4. Foot Soldiers of the New World Order: The Rise of the Corporate Military
Mercenaries are outlawed under Article 47 of the Geneva Convention. In December 1994 the United Nations General Assembly adopted Resolution 49/1150 urging all nations 'to take the necessary steps and to exercise the utmost vigilance against the menace posed by the activities of mercenaries'. The UN International Convention Against the Recruitment, Use, Financing and Training of Mercenaries has been signed or ratified by twenty-one countries.
5. My United States of Whatever - excerpts interview with Brookings Fellow PW Singer, author of Corporate Warriors: The Rise of the Privatized Military Industry.
When I asked Singer, if a presidential debate about PMFs would help sort these things out, he questioned the logic of politicizing the issue.
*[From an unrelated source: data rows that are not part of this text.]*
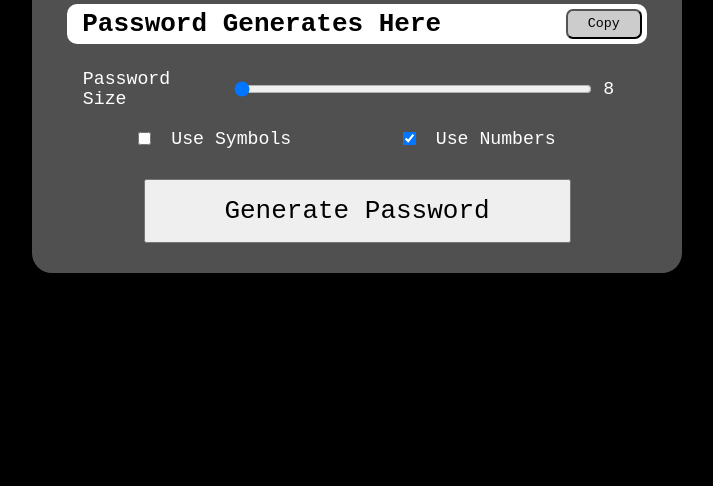
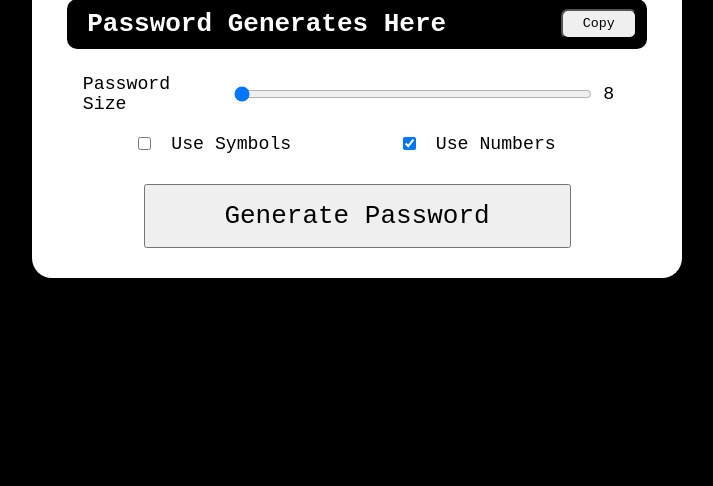
Before and after one commit to anirbaaaan183/iic-fgp, a plain HTML site: page week-1/index.html in a window 1280 px wide. Shown: the part 314-800 px from the top of the page, without its empty margins (283-996 px from the left). Drawn offline with Linux system fonts and the light colour scheme.

Commit message:
feat: consitstent styling with rest of site

```diff
--- a/week-1/style.css
+++ b/week-1/style.css
@@ -3,7 +3,7 @@
 	padding: 0;
 	box-sizing: border-box;
 	font-family: monospace;
-	color: #ffffff;
+	color: #000000;
 }
 
 html {
@@ -21,7 +21,7 @@ section {
 
 #main-container {
 	min-width: 650px;
-	background: #505050;
+	background: #ffffff;
 	padding: 20px;
 	display: flex;
 	flex-direction: column;
@@ -42,9 +42,9 @@ section {
 	display: flex;
 	flex-direction: row;
 	justify-content: stretch;
-	background: #ffffff;
+	background: #000000;
 	width: 95%;
-	padding: 5px;
+	padding: 10px;
 	border-radius: 10px;
 	margin-bottom: 15px;
 	/* https://stackoverflow.com/questions/4108726/how-to-spread-elements-horizontally-evenly */
@@ -53,15 +53,13 @@ section {
 
 #password-text {
 	font-size: 2em;
-	color: #000000;
+	color: #ffffff;
 	width: 90%;
 	margin: 0px 10px;
 }
 
 #copy-button {
 	padding: 3px 20px;
-	background: #cccccc;
-	color: #000000;
 	border-radius: 7px;
 }
 
@@ -116,5 +114,4 @@ section {
 	margin: 20px 10px;
 	margin-bottom: 10px;
 	padding: 15px 10px;
-	color: #000000;
 }
```
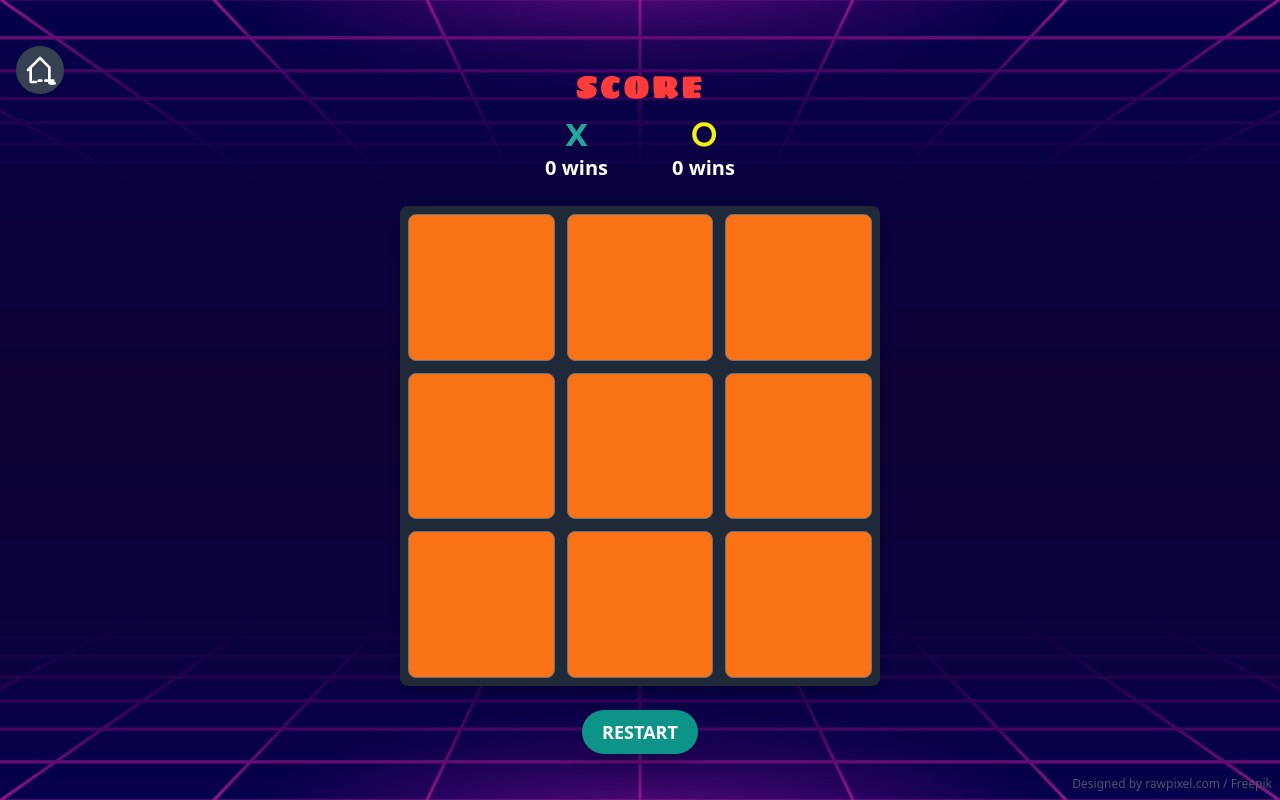
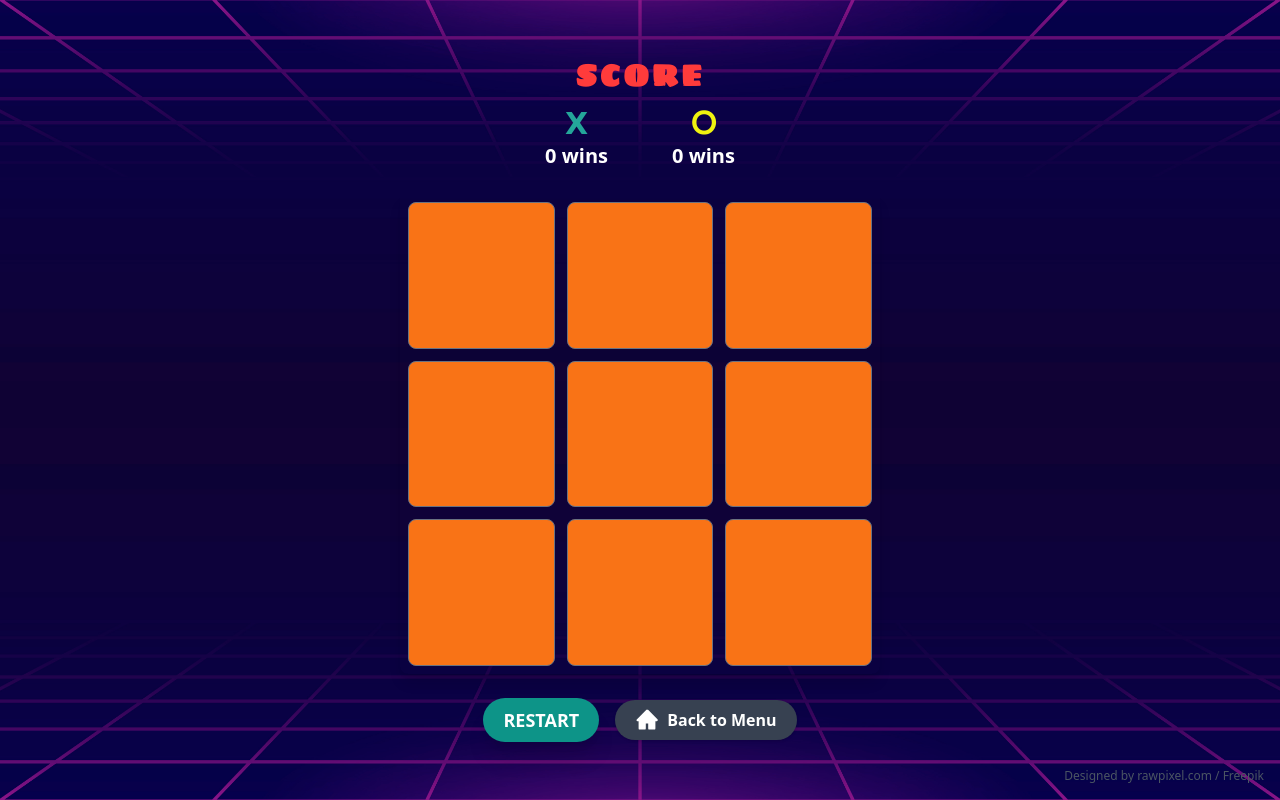
Before and after one commit to citrapratiwi4/tic-tac-toe, a plain HTML site: page index.html in a window 1280 px wide. Both pictures are taken after a click on the button "START GAME". Drawn offline with nearby package versions, Linux system fonts and the light colour scheme; a web font is replaced by a local one.

Commit message:
Update index.html

```diff
--- a/index.html
+++ b/index.html
@@ -132,7 +132,7 @@
     <div id="app" class="w-full h-full flex items-center justify-center relative p-4">
 
         <div id="menu-page" class="w-full flex flex-col items-center space-y-8">
-            <h1 id="title-game" class="text-xl sm:text-6xl font-bold tracking-widest mb-20">
+            <h1 id="title-game" class="text-4xl sm:text-6xl font-bold tracking-widest mb-20">
                 <span class="text-yellow-400">T</span>
                 <span class="text-red-600">I</span>
                 <span class="text-teal-400">C</span>
@@ -172,14 +172,6 @@
         </div>
 
         <div id="game-page" class="w-full hidden flex flex-col items-center justify-center space-y-6">
-            <div class="absolute top-4 left-4">
-                <button id="btn-home" class="text-white text-2xl p-2 rounded-full bg-gray-700 hover:bg-gray-600">
-                    <svg xmlns="http://www.w3.org/2000/svg" class="h-8 w-8" fill="none" viewBox="0 0 24 24" stroke="currentColor">
-                        <path stroke-linecap="round" stroke-linejoin="round" stroke-width="2" d="M3 12l2-2m0 0l7-7 7 7M5 10v10a1 1 0 001 1h3m10-10v10a1 1 0 001 1h3m-7-2h2m-7 0h2m7 0h2"/>
-                    </svg>
-                </button>
-            </div>
-
             <div class="text-center">
                 <h2 id="score-title" class="text-3xl font-bold mb-3 tracking-widest" style="font-family: 'Sigmar One', cursive; color: #ff3b3b;">SCORE</h2>
                 <div class="flex justify-center space-x-16">
@@ -194,12 +186,19 @@
                 </div>
             </div>
 
-            <div id="board-container" class="grid gap-2 p-2 bg-gray-800 rounded-lg shadow-lg">
+            <div id="board-container" class="grid gap-2 p-2 bg-transparent rounded-lg shadow-lg">
                 </div>
 
-            <div class="flex justify-center mt-4">
+
+            <div class="flex flex-row items-center justify-center gap-4 mt-4 flex-wrap">
                 <button id="btn-restart" class="px-5 py-2 rounded-full bg-teal-600 text-white font-bold text-lg shadow-xl">
                     RESTART
+                </button>
+                <button id="btn-home" class="flex items-center gap-2 px-5 py-2 rounded-full bg-gray-700 text-white font-semibold text-base shadow hover:bg-gray-600 transition duration-200">
+                <svg xmlns="http://www.w3.org/2000/svg" class="h-5 w-5 sm:h-6 sm:w-6" fill="currentColor" viewBox="0 0 20 20">
+            <path d="M10.707 1.707a1 1 0 00-1.414 0l-8 8A1 1 0 002 11h1v6a1 1 0 001 1h4a1 1 0 001-1v-4h2v4a1 1 0 001 1h4a1 1 0 001-1v-6h1a1 1 0 00.707-1.707l-8-8z" />
+        </svg>
+                    Back to Menu
                 </button>
             </div>
         </div>
@@ -211,11 +210,10 @@
             </div>
         </div>
     </div>
+    <div class="absolute bottom-2 right-2 sm:right-4 sm:bottom-4 text-[10px] sm:text-xs text-gray-600 px-2 sm:px-0 text-right w-full sm:w-auto">
+    Designed by <a href="http://www.freepik.com" target="_blank">rawpixel.com / Freepik</a>
+</div>
 
-
-    <div class="absolute bottom-2 right-2 text-xs text-gray-600">
-        Designed by <a href="http://www.freepik.com" target="_blank">rawpixel.com / Freepik</a>
-    </div>
 
     <script src="script.js"></script>
 </body>
```
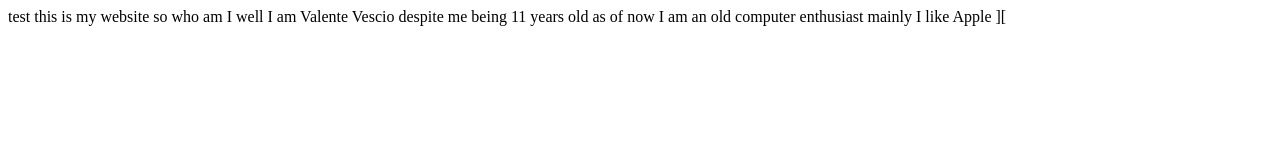
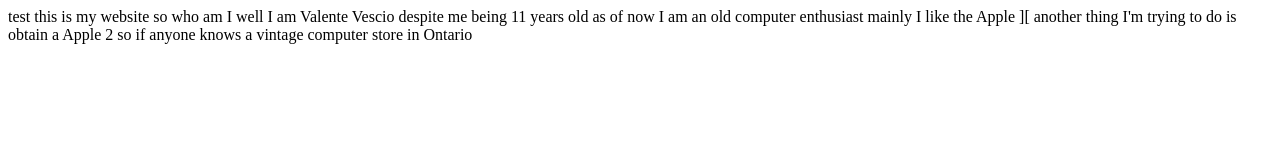
Before and after one commit to Valente2/valente.com, a plain HTML site: page index.html in a window 1280 px wide. Drawn offline with Linux system fonts and the light colour scheme.

Commit message:
Update index.html

```diff
--- a/index.html
+++ b/index.html
@@ -1,8 +1,9 @@
 <html>
   <head>test</head>
   <title>test</title>
-  <p1>
+  <p1 style="font-family:ariel">
     this is my website
-    so who am I well I am Valente Vescio despite me being 11 years old as of now I am an old computer enthusiast mainly I like Apple ][
+    so who am I well I am Valente Vescio despite me being 11 years old as of now I am an old computer enthusiast mainly I like the Apple ][
+    another thing I'm trying to do is obtain a Apple 2 so if anyone knows a vintage computer store in Ontario
   </p1>
 </html>
```
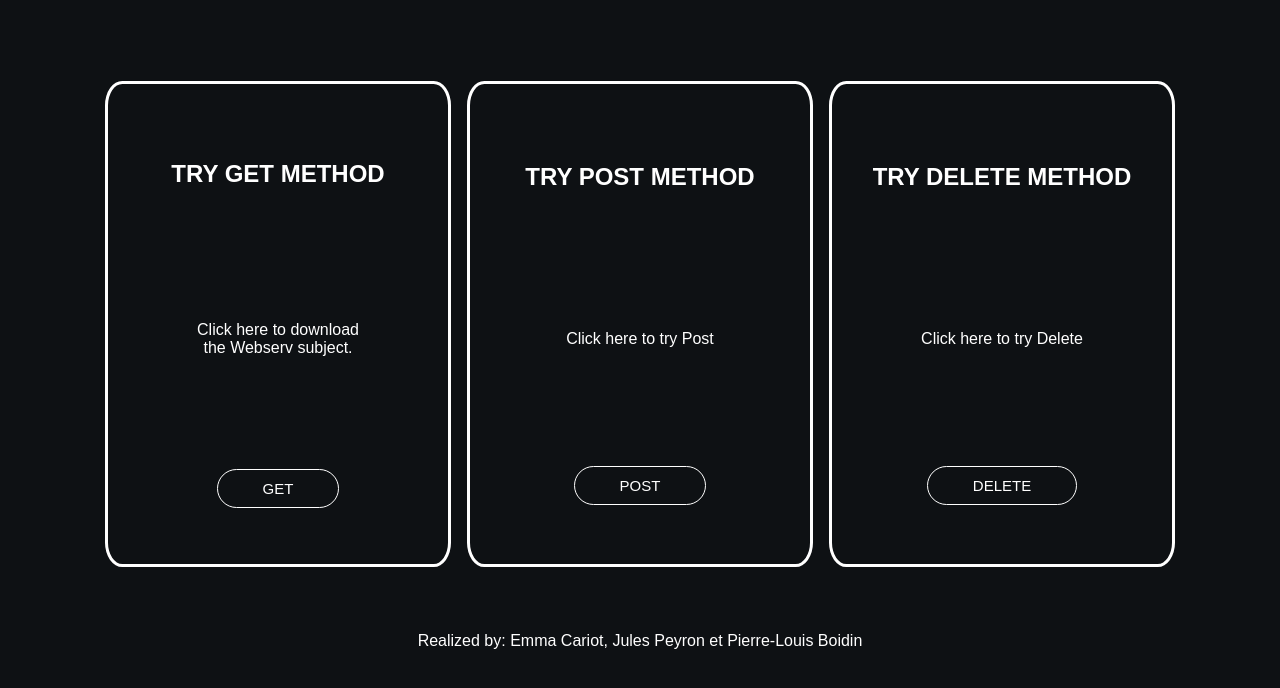
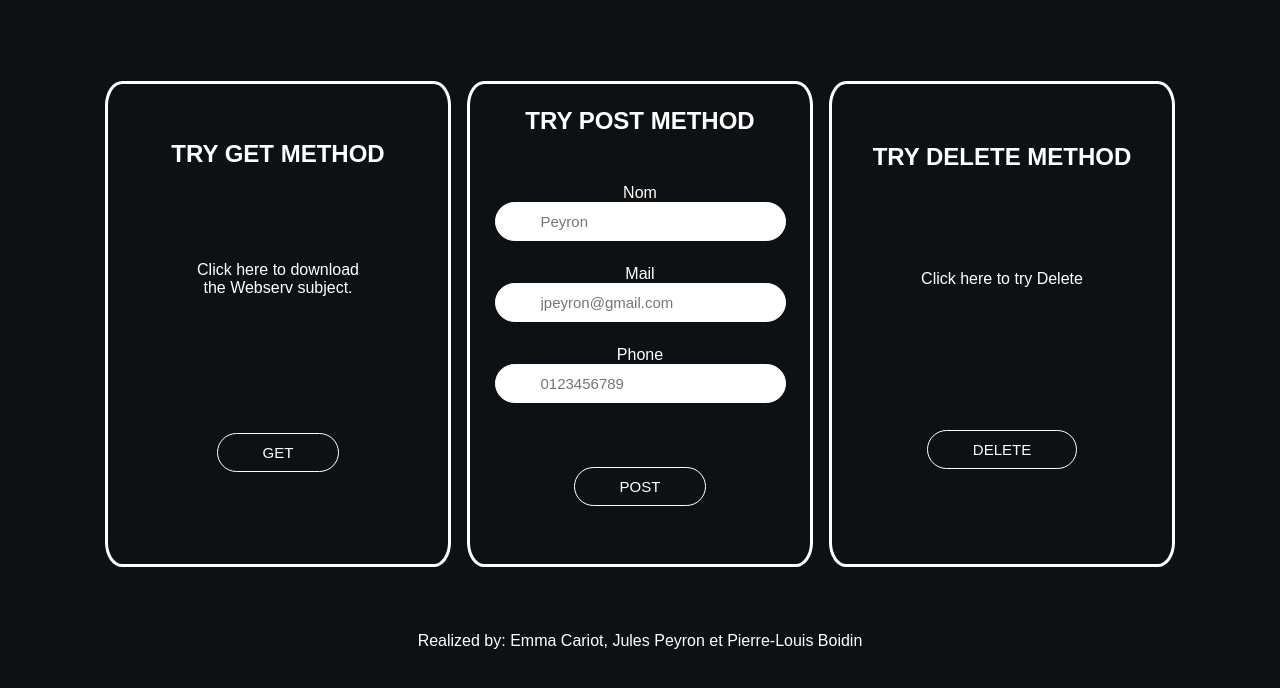
Before and after one commit to ItsMeJules/webserv, a PHP site: page / in a window 1280 px wide. Shown: the part 87-775 px from the top of the page. Run offline with PHP 8.4, Linux system fonts and the light colour scheme.

Commit message:
update html with form for post

```diff
--- a/www/server/index.css
+++ b/www/server/index.css
@@ -66,6 +66,40 @@ div.post:hover {
 	background-color: rgba(255, 255, 255, 0.080);
 }
 
+div.name {
+	margin-bottom: 1vh;
+	margin-top: 3vh;
+}
+
+div.mail {
+	margin-bottom: 1vh;
+	margin-top: 3vh;
+}
+
+div.phone {
+	margin-bottom: 1vh;
+	margin-top: 3vh;
+}
+
+div.btn {
+	margin-bottom: 7vh;
+	margin-top: 8vh;
+}
+
+label {
+	width: 15%;
+	display: inline-block;
+}
+
+input {
+	display: inline-block;
+	background-color: white;
+	border-radius: 29px;
+	font-size: 15px;
+	border: 1px solid white;
+	padding: 10px 45px;
+}
+
 div.delete {
 	width: 42.5vh;
 	height: 60vh;
--- a/www/server/index.html
+++ b/www/server/index.html
@@ -32,11 +32,24 @@
 					<div class="title">
 						<h2>TRY POST METHOD</h2>
 					</div>
-					<div class="txt">
-						Click here to try Post
-					</div>
-					<div class="btn">
-						<button class="button" type="button" role="button" onclick="">POST</button>
+					<div class="form">
+						<form action="/test-post" method="post">
+							<div class="name">
+								<label for="name">Nom</label>
+								<input type="text" name="name" id="name" placeholder="Peyron"required>
+							</div>
+							<div class="mail">
+								<label for="name">Mail</label>
+								<input type="email" name="email" id="email" placeholder="jpeyron@gmail.com"required>
+							</div>
+							<div class="phone">
+								<label for="name">Phone</label>
+								<input type="number" name="phone" id="phone" placeholder="0123456789" required>
+							</div>
+							<div class="btn">
+								<button class="button" type="button" role="button" onclick="">POST</button>
+							</div>
+						</form>
 					</div>
 				</div>
 				<div class="delete">
```
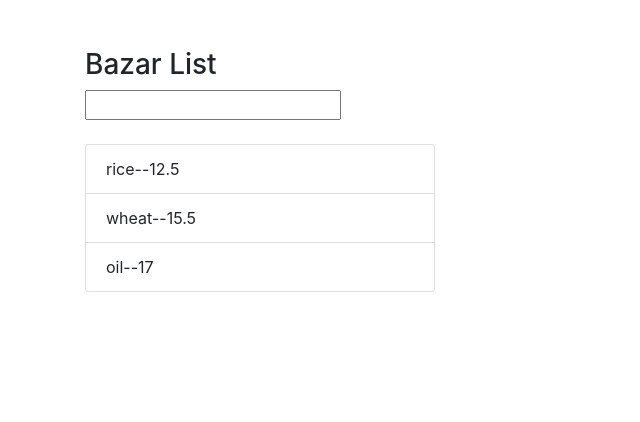
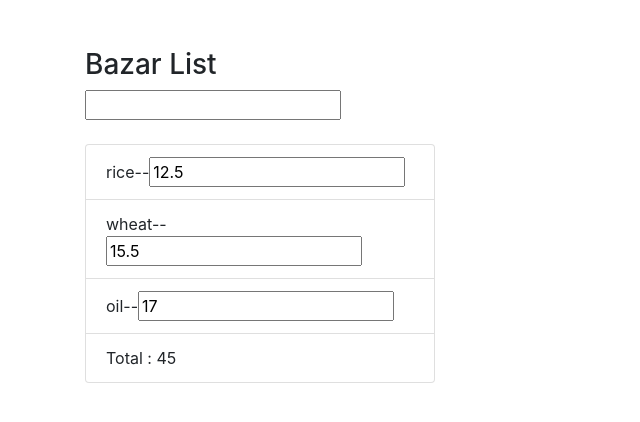
Before and after one commit to 1ibrahimtsc/vuejs-verysimple, a plain HTML site: page index.html in a window 1280 px wide. Shown: the whole page, without its empty margins (0-640 px from the left). Drawn offline with nearby package versions, Linux system fonts and the light colour scheme.

Commit message:
edit price and total price

```diff
--- a/index.html
+++ b/index.html
@@ -24,8 +24,9 @@
 		  </br>
 		  <ul class="list-group">
 		     <li v-for="item in items" class="list-group-item">
-			   {{item.name}}--{{item.price}}
+			   {{item.name}}--<input type="text" v-model="item.price">
 			 </li>
+			 <li class="list-group-item">Total : {{ total }} </li>
 		  </ul>
     </div>
 
@@ -42,6 +43,15 @@
 	  ],
 	  newItem : ''
 	},
+	computed: {
+	  total(){
+	     var total = 0
+		 this.items.forEach(item => {
+		  total += parseFloat(item.price)
+		 })
+		 return total
+	  }
+	},
 	methods: {
 	  addItem(){
 	   this.items.push({
```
"This kind of debate is difficult to have in an election year," he said, "particularly when you have companies that are linked to people in government. It has become a real partisan issue. Democrats are slamming Cheney's connections. The Bush administration is lining up very tightly with Halliburton. In the long view, this could be unfortunate because we're talking about something that's far more important than Democrats versus Republicans. We're talking about national security and soldiers' lives and welfare at stake when they interface with PMFs. Halliburton and a number of other companies provide infantry roles that protect key installations, escort convoys, and protect the reconstruction teams in Iraq. They're armed on the ground. That's been a major concern of a lot of our forces there."
Why is that?
"Two things. First, PMF operators are not beholden to our chain of command. They're making their own decisions -- getting involved in their own situations. Second, local Iraqis are sometimes unable to make a distinction between who is an official US soldier and who is a private soldier. The cover of my book has a picture of PMF operators. They're wearing US fatigues; the only thing different is that the insignia is gone."
What's the justification used by the Bush administration for running contrary to code?
"PMFs are a real discomfort in our military right now," Singer said. "But the military feels like it doesn't have a choice. It's deploying in so many countries that without PMFs we would have to reinstate the draft and call up more National Guard and reservists. This adds a political price to our operations and begs the question of whether or not we should have been involved in the operations in the first place.
Combine these facts with the legislation currently sneaking through congress to outsource torture to terrorist states, and you see what kind of future is before us.
I don't think it's in our country's best interest to allow our armed forces to be converted into hired mercenaries, because the loyalties are to the boardroom, not the flag; the forces lack the discipline instilled by the structured military chain of command, and the US loses complete control over the operations being conducted, filled with fighters recruited from the willing from whatever unsavory culture bred them.
Keenly aware that the contract owner will abandon them in questionable operations, as we witnessed in the Afghan vigilante case, rather than risk capture in hostile lands without the benefits and protection of state diplomacy and geneva conventions, the warriors become themselves the very suicide terrorists we are so loathe to comprehend. Who here doubts that these corporate warriors will not hesitate to settle their contract disputes with the blood of innocent Americans?
We have a clear choice now, and an imperative: we can stay the course for decades to come by supporting our government's military adventurism into global conflicts with corporate mercenaries whose primary motive is profit, committing gross violations of international law in our name and on our ever increasing dime, or we can bring our troops home as quickly as possible, eject these profiteering provocateurs from our government and stop kicking hornet's nests around the globe.
Update [2004-10-6 13:53:12 by newsouth]:
For extensive research into our government's shift toward the privatization of warfare, see Center for Public Integrity's 11-part investigative series on the Business of War.